February 21, 2008
Behavior, Mental Health
Question from United Kingdom:
I work in a child and adolescent mental health service. I have just started to see a child who has had lifelong type 1 diabetes. He has been referred because of behavioural problems such as aggression towards people and things. I have read that there is an association between glucose levels and this sort of behaviour in children. Is there anything I can ask which will give an idea about how much the diabetes is influencing the behaviour? Obviously, I don’t think it is all down to the diabetes.
In general, children who have blood sugar values that are higher than their target range, may feel yucky. When they do not feel well, they are probably more irritable, but they are in control of their mood and their behavior.
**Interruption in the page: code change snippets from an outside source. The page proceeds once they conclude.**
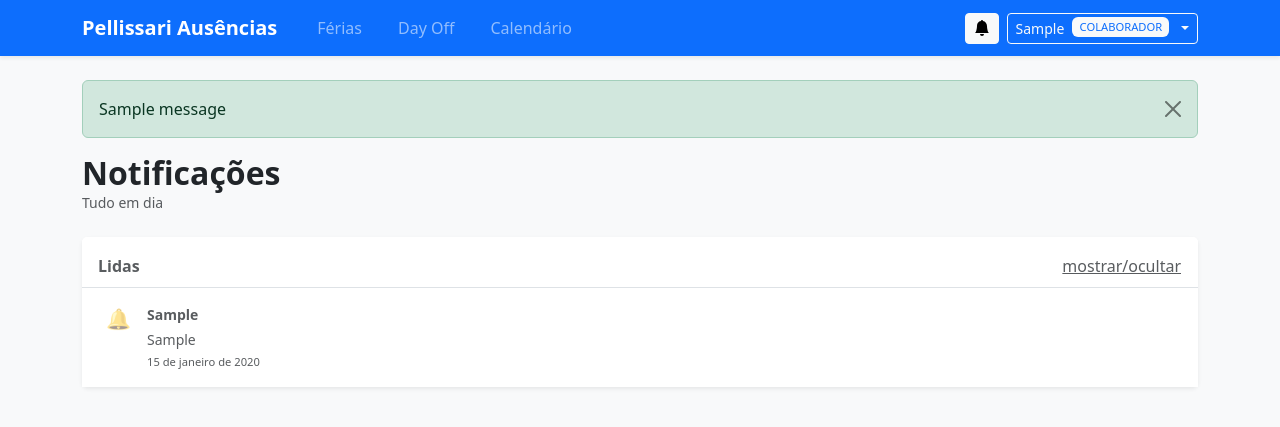
After one commit to vitorsilva1996/pellissari-ausencias, a Flask app: page /notificacoes/ in a window 1280 px wide. The commit adds this page. Shown: the top 427 px of the page. Run offline with Flask 3, Linux system fonts and the light colour scheme; a user stored in the database is signed in; tables that the repository leaves empty hold one stand-in row (values such as "Sample post"); one stand-in notice (Sample message) is shown.

Commit message:
feat: navbar completa com notificações e menu por perfil

```diff
--- a/app/notificacoes/routes.py
+++ b/app/notificacoes/routes.py
@@ -0,0 +1,77 @@
+from flask import render_template, redirect, url_for, flash, request
+from flask_login import login_required, current_user
+
+from app.notificacoes import notificacoes
+from app.models import Notificacao
+from app import db
+
+_TIPOS_LABEL = {
+    'ferias_solicitada':      'Férias solicitadas',
+    'ferias_aprovada_gestor': 'Férias aprovadas pelo gestor',
+    'ferias_aguardando_rh':   'Férias aguardando RH',
+    'ferias_aprovada':        'Férias aprovadas',
+    'ferias_reprovada':       'Férias reprovadas',
+    'ferias_cancelada':       'Férias canceladas',
+    'dayoff_solicitado':      'Day off solicitado',
+    'dayoff_aprovado':        'Day off aprovado',
+    'dayoff_reprovado':       'Day off reprovado',
+    'dayoff_cancelado':       'Day off cancelado',
+}
+
+_TIPOS_ICONE = {
+    'ferias_solicitada':      '🏖',
+    'ferias_aprovada_gestor': '✅',
+    'ferias_aguardando_rh':   '⏳',
+    'ferias_aprovada':        '✅',
+    'ferias_reprovada':       '❌',
+    'ferias_cancelada':       '🚫',
+    'dayoff_solicitado':      '☀️',
+    'dayoff_aprovado':        '✅',
+    'dayoff_reprovado':       '❌',
+    'dayoff_cancelado':       '🚫',
+}
+
+
+@notificacoes.route('/')
+@login_required
+def index():
+    todas = (
+        Notificacao.query
+        .filter_by(colaborador_id=current_user.id)
+        .order_by(Notificacao.criado_em.desc())
+        .all()
+    )
+    nao_lidas = [n for n in todas if not n.lida]
+    lidas = [n for n in todas if n.lida]
+
+    return render_template(
+        'notificacoes/index.html',
+        nao_lidas=nao_lidas,
+        lidas=lidas,
+        labels=_TIPOS_LABEL,
+        icones=_TIPOS_ICONE,
+    )
+
+
+@notificacoes.route('/<int:id>/marcar-lida', methods=['POST'])
+@login_required
+def marcar_lida(id):
+    n = Notificacao.query.filter_by(
+        id=id, colaborador_id=current_user.id
+    ).first_or_404()
+    n.lida = 1
+    db.session.commit()
+    # Volta para a página anterior se for seguro, caso contrário lista de notificações
+    next_url = request.referrer
+    return redirect(next_url or url_for('notificacoes.index'))
+
+
+@notificacoes.route('/marcar-todas-lidas', methods=['POST'])
+@login_required
+def marcar_todas_lidas():
+    Notificacao.query.filter_by(
+        colaborador_id=current_user.id, lida=0
+    ).update({'lida': 1})
+    db.session.commit()
+    flash('Todas as notificações foram marcadas como lidas.', 'success')
+    return redirect(url_for('notificacoes.index'))
--- a/app/templates/base.html
+++ b/app/templates/base.html
@@ -5,19 +5,140 @@
     <meta name="viewport" content="width=device-width, initial-scale=1.0">
     <title>{% block title %}Sistema de Ausências{% endblock %} — Pellissari</title>
     <link href="https://cdn.jsdelivr.net/npm/bootstrap@5.3.3/dist/css/bootstrap.min.css" rel="stylesheet">
+    <style>
+      /* Garante que o active fique bem visível no tema escuro */
+      .navbar-dark .navbar-nav .nav-link.active {
+        color: #fff !important;
+        font-weight: 600;
+        background: rgba(255,255,255,.12);
+        border-radius: .375rem;
+      }
+      .navbar-dark .navbar-nav .nav-link:hover:not(.active) {
+        color: rgba(255,255,255,.85) !important;
+      }
+      /* Badge de notificação */
+      .notif-btn { position: relative; }
+      .notif-badge {
+        position: absolute;
+        top: -4px;
+        right: -4px;
+        min-width: 18px;
+        height: 18px;
+        font-size: .65rem;
+        line-height: 18px;
+        text-align: center;
+        border-radius: 9px;
+        padding: 0 4px;
+      }
+    </style>
 </head>
 <body class="bg-light">
 
 {% if current_user.is_authenticated %}
-<nav class="navbar navbar-expand-lg navbar-dark bg-primary">
-    <div class="container">
-        <a class="navbar-brand fw-semibold" href="{{ url_for('painel.index') }}">Pellissari Ausências</a>
-        <div class="ms-auto d-flex align-items-center gap-3">
-            <span class="text-white-50 small">{{ current_user.funcao }}</span>
-            <span class="text-white fw-semibold">{{ current_user.nome }}</span>
-            <a href="{{ url_for('auth.logout') }}" class="btn btn-outline-light btn-sm">Sair</a>
+<nav class="navbar navbar-expand-lg navbar-dark bg-primary sticky-top shadow-sm">
+  <div class="container">
+
+    {# ── Marca ── #}
+    <a class="navbar-brand fw-bold me-4" href="{{ url_for('painel.index') }}">
+      Pellissari Ausências
+    </a>
+
+    {# ── Botão hamburguer (mobile) ── #}
+    <button class="navbar-toggler border-0" type="button"
+            data-bs-toggle="collapse" data-bs-target="#navMain"
+            aria-controls="navMain" aria-expanded="false" aria-label="Menu">
+      <span class="navbar-toggler-icon"></span>
+    </button>
+
+    <div class="collapse navbar-collapse" id="navMain">
+
+      {# ── Links principais ── #}
+      <ul class="navbar-nav me-auto mb-2 mb-lg-0 gap-1">
+
+        {% if current_user.perfil in ('gestor', 'rh', 'diretoria') %}
+        <li class="nav-item">
+          <a class="nav-link px-3 {% if request.blueprint == 'painel' %}active{% endif %}"
+             href="{{ url_for('painel.index') }}">Painel</a>
+        </li>
+        {% endif %}
+
+        <li class="nav-item">
+          <a class="nav-link px-3 {% if request.blueprint == 'ferias' %}active{% endif %}"
+             href="{{ url_for('ferias.index') }}">Férias</a>
+        </li>
+
+        <li class="nav-item">
+          <a class="nav-link px-3 {% if request.blueprint == 'dayoff' %}active{% endif %}"
+             href="{{ url_for('dayoff.index') }}">Day Off</a>
+        </li>
+
+        <li class="nav-item">
+          <a class="nav-link px-3 {% if request.blueprint == 'calendario' %}active{% endif %}"
+             href="{{ url_for('calendario.index') }}">Calendário</a>
+        </li>
+
+        {% if current_user.perfil in ('rh', 'diretoria') %}
+        <li class="nav-item">
+          <a class="nav-link px-3 {% if request.blueprint == 'colaboradores' %}active{% endif %}"
+             href="{{ url_for('colaboradores.index') }}">Colaboradores</a>
+        </li>
+        {% endif %}
+
+      </ul>
+
+      {# ── Direita: notificações + usuário ── #}
+      <div class="d-flex align-items-center gap-2 mt-2 mt-lg-0">
+
+        {# Sino de notificações #}
+        <a href="{{ url_for('notificacoes.index') }}"
+           class="btn btn-outline-light btn-sm notif-btn {% if request.blueprint == 'notificacoes' %}active{% endif %}"
+           title="Notificações">
+          <svg xmlns="http://www.w3.org/2000/svg" width="16" height="16" fill="currentColor"
+               viewBox="0 0 16 16" style="vertical-align:-.15em">
+            <path d="M8 16a2 2 0 0 0 2-2H6a2 2 0 0 0 2 2zm.995-14.901a1 1 0 1 0-1.99 0A5.002 5.002 0 0 0 3 6c0 1.098-.5 6-2 7h14c-1.5-1-2-5.902-2-7 0-2.42-1.72-4.44-4.005-4.901z"/>
+          </svg>
+          {% if notificacoes_nao_lidas > 0 %}
+          <span class="notif-badge bg-danger text-white">
+            {{ notificacoes_nao_lidas if notificacoes_nao_lidas < 100 else '99+' }}
+          </span>
+          {% endif %}
+        </a>
+
+        {# Dropdown do usuário #}
+        <div class="dropdown">
+          <button class="btn btn-outline-light btn-sm dropdown-toggle d-flex align-items-center gap-2"
+                  type="button" data-bs-toggle="dropdown" aria-expanded="false">
+            <span class="d-none d-sm-inline">{{ current_user.nome.split()[0] }}</span>
+            <span class="badge bg-light fw-normal"
+                  style="color:#0d6efd;font-size:.7rem">
+              {{ current_user.perfil | upper }}
+            </span>
+          </button>
+          <ul class="dropdown-menu dropdown-menu-end shadow-sm border-0">
+            <li>
+              <div class="dropdown-header lh-sm">
+                <div class="fw-semibold">{{ current_user.nome }}</div>
+                <div class="text-muted small fw-normal">{{ current_user.funcao }}</div>
+              </div>
+            </li>
+            <li><hr class="dropdown-divider my-1"></li>
+            <li>
+              <a class="dropdown-item small" href="{{ url_for('colaboradores.perfil', id=current_user.id) }}">
+                Meu perfil
+              </a>
+            </li>
+            <li><hr class="dropdown-divider my-1"></li>
+            <li>
+              <a class="dropdown-item small text-danger" href="{{ url_for('auth.logout') }}">
+                Sair
+              </a>
+            </li>
+          </ul>
         </div>
+
+      </div>
     </div>
+  </div>
 </nav>
 {% endif %}
 
@@ -26,7 +147,7 @@
         {% if messages %}
             {% for category, message in messages %}
                 <div class="alert alert-{{ category }} alert-dismissible fade show" role="alert">
-                    {{ message }}
+                    {{ message | safe }}
                     <button type="button" class="btn-close" data-bs-dismiss="alert" aria-label="Fechar"></button>
                 </div>
             {% endfor %}
--- /dev/null
+++ b/app/templates/notificacoes/index.html
@@ -0,0 +1,102 @@
+{% extends 'base.html' %}
+
+{% block title %}Notificações{% endblock %}
+
+{% block content %}
+<div class="d-flex justify-content-between align-items-center mb-4">
+    <div>
+        <h2 class="fw-bold mb-0">Notificações</h2>
+        {% if nao_lidas %}
+        <p class="text-muted small mb-0">{{ nao_lidas|length }} não lida(s)</p>
+        {% else %}
+        <p class="text-muted small mb-0">Tudo em dia</p>
+        {% endif %}
+    </div>
+    {% if nao_lidas %}
+    <form method="POST" action="{{ url_for('notificacoes.marcar_todas_lidas') }}">
+        <button type="submit" class="btn btn-outline-secondary btn-sm">
+            Marcar todas como lidas
+        </button>
+    </form>
+    {% endif %}
+</div>
+
+{# ── Não lidas ── #}
+{% if nao_lidas %}
+<div class="card border-0 shadow-sm mb-4">
+    <div class="card-header bg-white border-bottom pt-3 pb-2">
+        <h6 class="fw-bold mb-0 text-primary">
+            Não lidas
+            <span class="badge bg-primary ms-1">{{ nao_lidas|length }}</span>
+        </h6>
+    </div>
+    <div class="list-group list-group-flush">
+        {% for n in nao_lidas %}
+        <div class="list-group-item list-group-item-action px-4 py-3 bg-primary bg-opacity-10 border-start border-4 border-primary">
+            <div class="d-flex justify-content-between align-items-start gap-3">
+                <div class="d-flex gap-3 align-items-start flex-grow-1">
+                    <span class="fs-5 flex-shrink-0">{{ icones.get(n.tipo, '🔔') }}</span>
+                    <div>
+                        <div class="fw-semibold small">{{ labels.get(n.tipo, n.tipo) }}</div>
+                        <div class="text-muted small mt-1">{{ n.mensagem }}</div>
+                        <div class="text-muted" style="font-size:.7rem;margin-top:4px">
+                            {{ n.criado_em | data_br }}
+                        </div>
+                    </div>
+                </div>
+                <form method="POST"
+                      action="{{ url_for('notificacoes.marcar_lida', id=n.id) }}"
+                      class="flex-shrink-0">
+                    <button type="submit"
+                            class="btn btn-xs btn-outline-secondary"
+                            style="font-size:.7rem;padding:2px 8px;white-space:nowrap"
+                            title="Marcar como lida">
+                        ✓ Lida
+                    </button>
+                </form>
+            </div>
+        </div>
+        {% endfor %}
+    </div>
+</div>
+{% endif %}
+
+{# ── Lidas ── #}
+{% if lidas %}
+<div class="card border-0 shadow-sm">
+    <div class="card-header bg-white border-bottom pt-3 pb-2 d-flex justify-content-between align-items-center">
+        <h6 class="fw-bold mb-0 text-muted">Lidas</h6>
+        <button class="btn btn-xs btn-link text-muted p-0 small"
+                data-bs-toggle="collapse" data-bs-target="#lidas-list">
+            mostrar/ocultar
+        </button>
+    </div>
+    <div id="lidas-list" class="collapse {% if not nao_lidas %}show{% endif %}">
+        <div class="list-group list-group-flush">
+            {% for n in lidas %}
+            <div class="list-group-item px-4 py-3">
+                <div class="d-flex gap-3 align-items-start">
+                    <span class="fs-5 flex-shrink-0 opacity-50">{{ icones.get(n.tipo, '🔔') }}</span>
+                    <div>
+                        <div class="small text-muted fw-semibold">{{ labels.get(n.tipo, n.tipo) }}</div>
+                        <div class="text-muted small mt-1">{{ n.mensagem }}</div>
+                        <div class="text-muted" style="font-size:.7rem;margin-top:4px">
+                            {{ n.criado_em | data_br }}
+                        </div>
+                    </div>
+                </div>
+            </div>
+            {% endfor %}
+        </div>
+    </div>
+</div>
+{% endif %}
+
+{% if not nao_lidas and not lidas %}
+<div class="text-center py-5">
+    <div class="fs-1 mb-3">🔔</div>
+    <p class="text-muted">Nenhuma notificação por enquanto.</p>
+</div>
+{% endif %}
+
+{% endblock %}
```
Also changed, not shown: app/__init__.py (+24 -0 lines), app/colaboradores/routes.py (+9 -4 lines), app/templates/painel/index.html (+17 -8 lines).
Children who have blood sugar values that are lower than their target range may experience a wide variety of symptoms, including slowed reaction time, decreased frustration tolerance, decreased concentration, attention and memory, and increased misbehavior/belligerence. These behaviors/symptoms are not in the child’s control, as they are neurologically driven as a result of the lack of glucose in their brain. The treatment is to bring up their blood sugars; figure out ways, with the child and parents, to prevent lows in the future; and discuss the behaviors observed during the time of the low. However, we do not hold children accountable for their behaviors when their blood sugars are low.
For your patient, you might want to review this person’s blood sugar logs to see if there’s a relationship between lows and misbehavior.